Late Career

Immediately after World War 2, Murrow had several different job offers from academia to government. He eventually decided to stay at CBS as Vice President of CBS, Director of News and Public Affairs. This was in 1946, but by 1947, he discovered that pushing a pencil was not for him so he went back to what he

From 1947 until 1961, Murrow worked as a news man. In addition to See It Now and This I Believe, he was a news analyst for CBS News, Person to Person, CBS Reports, Small World, and more. As with everything else in the world, nothing stays the same.

Murrow had his ideas about how the news should run. It should be free from influence, from the network or sponsors, and you must always, always tell the truth. CBS corporate and sponsors chaffed at Murrow’s independence. He had no qualms about criticizing sponsors or his industry. As the television industry grew, the news divisions gave way to entertainment.

The entertainment side of the business brought in the most revenue and decisions were increasingly made based on the programming that brought in the most money. As a result, the budget for news shows shrank.

In addition, Murrow had his disagreements with other people at CBS. During the CBS quiz show scandal in the 1950s, Frank Stanton, president of CBS, compared the situation where CBS was feeding answers to contestants to the way Murrow and his team prepared for Person to Person. Stanton implied that Murrow was being dishonest in his reports. Understandably, Murrow was insulted and protested.
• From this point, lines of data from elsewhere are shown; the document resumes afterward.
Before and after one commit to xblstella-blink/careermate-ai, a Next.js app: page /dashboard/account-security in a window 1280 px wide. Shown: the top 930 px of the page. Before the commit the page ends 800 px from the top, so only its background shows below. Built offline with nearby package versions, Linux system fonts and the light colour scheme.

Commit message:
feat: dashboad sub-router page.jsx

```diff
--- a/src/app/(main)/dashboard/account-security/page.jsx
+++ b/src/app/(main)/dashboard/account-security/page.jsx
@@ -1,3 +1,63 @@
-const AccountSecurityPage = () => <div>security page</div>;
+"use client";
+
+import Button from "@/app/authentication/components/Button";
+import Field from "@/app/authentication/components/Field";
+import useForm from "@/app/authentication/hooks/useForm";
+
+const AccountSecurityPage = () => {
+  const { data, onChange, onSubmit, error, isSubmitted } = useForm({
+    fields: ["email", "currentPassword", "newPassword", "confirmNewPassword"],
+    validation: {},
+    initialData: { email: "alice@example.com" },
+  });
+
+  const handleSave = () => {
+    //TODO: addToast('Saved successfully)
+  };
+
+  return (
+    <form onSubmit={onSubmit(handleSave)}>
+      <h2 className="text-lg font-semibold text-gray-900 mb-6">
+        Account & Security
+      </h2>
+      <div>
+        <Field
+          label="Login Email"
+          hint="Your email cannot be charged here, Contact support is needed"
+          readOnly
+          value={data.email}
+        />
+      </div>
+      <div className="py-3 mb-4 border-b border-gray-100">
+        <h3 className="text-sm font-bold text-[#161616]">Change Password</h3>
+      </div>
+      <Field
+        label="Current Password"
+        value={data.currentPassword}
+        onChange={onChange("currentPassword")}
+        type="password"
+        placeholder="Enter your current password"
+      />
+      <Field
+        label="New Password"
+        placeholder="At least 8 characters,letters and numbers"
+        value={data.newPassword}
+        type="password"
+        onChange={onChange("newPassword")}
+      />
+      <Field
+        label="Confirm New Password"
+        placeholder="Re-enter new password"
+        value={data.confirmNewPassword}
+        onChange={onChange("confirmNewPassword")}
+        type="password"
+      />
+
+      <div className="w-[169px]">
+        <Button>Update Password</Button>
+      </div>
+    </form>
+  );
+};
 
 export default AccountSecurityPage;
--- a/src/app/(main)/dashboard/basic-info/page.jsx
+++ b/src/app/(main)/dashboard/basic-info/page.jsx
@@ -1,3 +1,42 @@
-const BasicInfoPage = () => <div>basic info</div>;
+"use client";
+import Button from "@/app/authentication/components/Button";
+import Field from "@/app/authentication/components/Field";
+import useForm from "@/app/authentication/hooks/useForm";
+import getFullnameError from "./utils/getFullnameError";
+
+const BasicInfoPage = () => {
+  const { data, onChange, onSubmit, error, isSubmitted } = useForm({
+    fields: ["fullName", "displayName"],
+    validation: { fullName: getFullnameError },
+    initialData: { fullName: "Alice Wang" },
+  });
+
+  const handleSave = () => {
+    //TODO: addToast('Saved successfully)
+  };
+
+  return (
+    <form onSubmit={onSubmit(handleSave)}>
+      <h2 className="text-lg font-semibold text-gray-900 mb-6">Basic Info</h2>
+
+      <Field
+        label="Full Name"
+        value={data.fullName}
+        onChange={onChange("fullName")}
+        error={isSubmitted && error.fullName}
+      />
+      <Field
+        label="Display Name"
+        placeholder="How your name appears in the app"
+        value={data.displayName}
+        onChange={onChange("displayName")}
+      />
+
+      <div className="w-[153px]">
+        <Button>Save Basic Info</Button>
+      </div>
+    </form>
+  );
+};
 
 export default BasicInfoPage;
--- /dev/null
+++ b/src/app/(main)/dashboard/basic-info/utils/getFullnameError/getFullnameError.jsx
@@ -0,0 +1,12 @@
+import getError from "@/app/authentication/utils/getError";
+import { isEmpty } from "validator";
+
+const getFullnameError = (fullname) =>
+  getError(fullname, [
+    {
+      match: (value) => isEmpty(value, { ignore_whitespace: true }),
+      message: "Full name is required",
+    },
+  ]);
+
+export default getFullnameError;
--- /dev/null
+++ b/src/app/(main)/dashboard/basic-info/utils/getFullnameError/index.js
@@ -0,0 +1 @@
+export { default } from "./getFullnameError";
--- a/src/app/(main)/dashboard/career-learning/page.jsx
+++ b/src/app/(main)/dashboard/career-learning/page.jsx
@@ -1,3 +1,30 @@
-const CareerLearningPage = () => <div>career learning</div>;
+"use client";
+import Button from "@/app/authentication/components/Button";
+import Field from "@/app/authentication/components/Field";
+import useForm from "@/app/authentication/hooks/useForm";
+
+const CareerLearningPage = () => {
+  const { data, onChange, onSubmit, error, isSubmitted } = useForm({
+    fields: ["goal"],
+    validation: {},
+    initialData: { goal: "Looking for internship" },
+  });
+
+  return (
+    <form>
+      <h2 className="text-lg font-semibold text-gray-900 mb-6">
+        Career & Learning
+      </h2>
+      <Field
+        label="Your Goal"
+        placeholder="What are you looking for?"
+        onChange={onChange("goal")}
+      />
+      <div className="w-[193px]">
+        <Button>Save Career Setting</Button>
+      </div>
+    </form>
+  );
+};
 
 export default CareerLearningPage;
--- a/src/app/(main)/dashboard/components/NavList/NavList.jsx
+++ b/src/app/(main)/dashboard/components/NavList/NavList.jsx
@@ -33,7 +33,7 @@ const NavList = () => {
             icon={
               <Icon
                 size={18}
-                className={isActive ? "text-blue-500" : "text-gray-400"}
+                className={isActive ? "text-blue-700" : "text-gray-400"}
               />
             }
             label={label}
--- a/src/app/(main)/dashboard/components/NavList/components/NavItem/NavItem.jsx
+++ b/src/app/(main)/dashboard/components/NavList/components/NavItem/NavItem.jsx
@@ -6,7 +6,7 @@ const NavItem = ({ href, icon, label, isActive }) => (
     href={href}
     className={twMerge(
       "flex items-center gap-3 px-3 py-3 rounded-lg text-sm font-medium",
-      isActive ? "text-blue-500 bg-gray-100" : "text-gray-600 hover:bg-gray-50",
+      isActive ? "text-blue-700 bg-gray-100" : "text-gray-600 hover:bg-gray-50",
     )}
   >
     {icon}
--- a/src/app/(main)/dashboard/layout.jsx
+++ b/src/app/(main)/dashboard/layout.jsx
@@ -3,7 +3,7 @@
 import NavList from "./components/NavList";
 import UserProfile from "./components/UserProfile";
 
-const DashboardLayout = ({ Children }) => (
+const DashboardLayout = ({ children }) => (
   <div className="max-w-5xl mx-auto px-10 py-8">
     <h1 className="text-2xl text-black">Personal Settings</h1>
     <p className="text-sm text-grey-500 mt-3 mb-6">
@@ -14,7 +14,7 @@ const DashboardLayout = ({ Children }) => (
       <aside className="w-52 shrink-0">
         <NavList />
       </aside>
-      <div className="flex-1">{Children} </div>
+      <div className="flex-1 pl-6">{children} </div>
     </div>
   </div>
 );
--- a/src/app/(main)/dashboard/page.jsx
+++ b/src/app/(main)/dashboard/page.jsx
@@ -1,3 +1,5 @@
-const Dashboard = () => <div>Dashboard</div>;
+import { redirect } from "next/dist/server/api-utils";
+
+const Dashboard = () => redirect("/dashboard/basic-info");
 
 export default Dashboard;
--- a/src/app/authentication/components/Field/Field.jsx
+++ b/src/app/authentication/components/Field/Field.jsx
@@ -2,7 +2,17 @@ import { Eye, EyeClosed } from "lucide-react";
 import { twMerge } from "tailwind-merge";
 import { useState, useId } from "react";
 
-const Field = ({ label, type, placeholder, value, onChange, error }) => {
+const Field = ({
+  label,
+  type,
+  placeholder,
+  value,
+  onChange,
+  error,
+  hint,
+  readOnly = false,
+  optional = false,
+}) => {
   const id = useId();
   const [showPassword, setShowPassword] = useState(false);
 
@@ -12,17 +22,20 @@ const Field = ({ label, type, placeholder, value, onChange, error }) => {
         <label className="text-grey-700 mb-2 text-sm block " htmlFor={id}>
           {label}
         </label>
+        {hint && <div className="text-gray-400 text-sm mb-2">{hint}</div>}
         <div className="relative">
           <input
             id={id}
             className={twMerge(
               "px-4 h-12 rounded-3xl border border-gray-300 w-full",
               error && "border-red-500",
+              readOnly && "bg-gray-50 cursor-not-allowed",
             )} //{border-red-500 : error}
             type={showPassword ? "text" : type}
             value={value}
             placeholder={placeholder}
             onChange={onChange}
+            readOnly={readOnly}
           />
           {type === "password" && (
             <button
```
Murrow was reluctant to take on sponsors for many reasons, but the main reason is the possible influence sponsors might bring to bear. He believed that it was necessary to tell the truth without anyone trying to censor him. For example, when See It Now aired the Radulovich show, CBS was reluctant to air the show because ALCOA was the sponsor and ALCOA sold a lot of metal to the Air Force and Murrow was criticizing the Air Force.
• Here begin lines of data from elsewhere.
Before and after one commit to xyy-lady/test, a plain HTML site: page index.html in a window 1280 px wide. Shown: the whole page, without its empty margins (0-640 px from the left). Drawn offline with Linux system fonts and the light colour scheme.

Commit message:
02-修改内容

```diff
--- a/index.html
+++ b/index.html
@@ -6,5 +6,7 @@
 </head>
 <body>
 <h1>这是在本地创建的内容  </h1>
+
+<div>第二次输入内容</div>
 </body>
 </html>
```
As a result of his uncompromising ethics and because the news landscape was changing, Murrow saw his shows cancelled one-by-one. The final blow was his speech at the Radio and Television News Directors Association (RTNDA) where he severely criticized those in his own profession. He called them complacent and accused them of using television to delude the masses. While it was OK to criticize those outside the industry, it was not OK to criticize those inside the industry.

In 1961, Murrow made the difficult decision to leave the industry handing the baton to Walter Cronkite.